In the early days of his career, the singer El Fary recorded and pressed his own records and sold them himself in el Rastro
Olvido Gara, better known by the stage name Alaska, spent many of the early years of her career in el Rastro, during el rollo (later renamed la Movida Madrileña). The Spanish singer Joaquín Sabina mentioned el Rastro in his song "Con la Frente Marchita" from his album Mentiras Piadosas and also in his song "Dieguitos y Mafaldas".
In the Hombres G song, "Indiana", David Summers mentions "Voy al Rastro a cambiar los cromos de tu colección del álbum...".
- Madrid: El Rastro (in Spanish)
- El Origien del Rastro (in Spanish)

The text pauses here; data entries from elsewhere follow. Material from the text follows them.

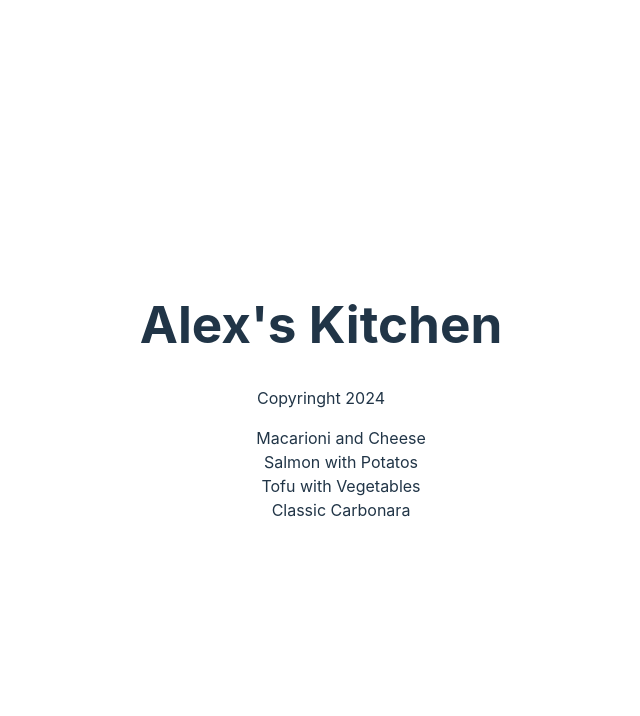
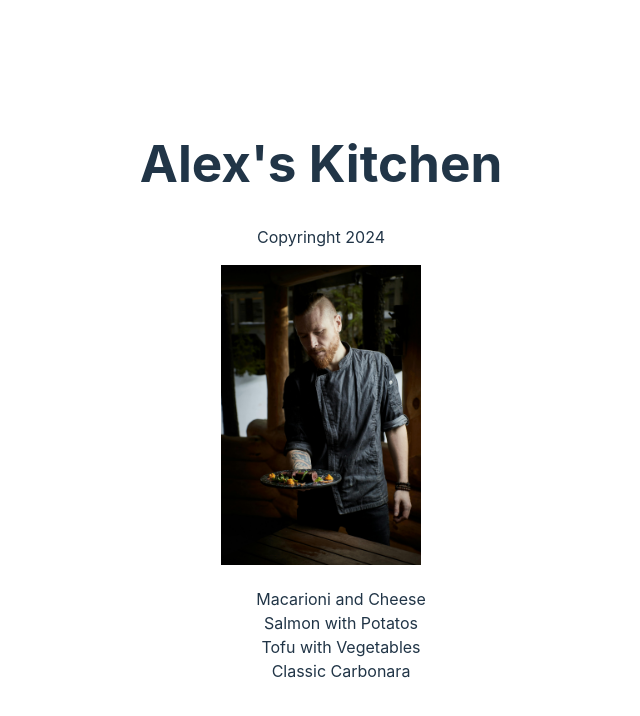
Before and after one commit to Angzuk/react-project, a React (Vite) app: page / in a window 1280 px wide. Shown: the top 716 px of the page, without its empty margins (319-959 px from the left). Built offline with nearby package versions, Linux system fonts and the light colour scheme.

Commit message:
Displaying images with React
it can also be link to a photo src="https://github.com/eveporcello.png"

```diff
--- a/src/App.jsx
+++ b/src/App.jsx
@@ -1,4 +1,5 @@
 import "./App.css";
+import chef from "./images/chef.jpg";
 
 function Header({ name, year }) {
   return (
@@ -23,6 +24,11 @@ const dishObjects = items.map((dish, i) => ({
 
 function Main({ dishes }) {
   return (
+    <main>
+      <img
+        src={chef}
+        height={300}
+        alt="Photo of the chef owner" />
       <ul>
         {dishes.map((dish) => (
           <li key={dish.id} style={{ listStyleType: "None" }}>
@@ -30,6 +36,7 @@ function Main({ dishes }) {
           </li>
         ))}
       </ul>
+    </main>
   );
 }
 
```
Also changed, not shown: src/images/chef.jpg (added). Lines whose indentation alone changed are shown as unchanged.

- Ayuntamiento de Madrid, ORDENANZA reguladora de la venta en el Rastro de Madrid, art.20 Archived 2007-02-10 at the Wayback Machine (in Spanish)
- "¡Europa, Europa!", Hans Magnus Enzensberger (1989)
- Ayuntamiento de Madrid, Ordenanza reguladora de la venta en el Rastro de Madrid, art.4 Archived 2007-02-10 at the Wayback Machine (in Spanish)
- Official page for el Rastro
|Wikimedia Commons has media related to El Rastro, Madrid.|
- English language guide to El Rastro
- El rastro.org — photographs, history, maps and general information of the Rastro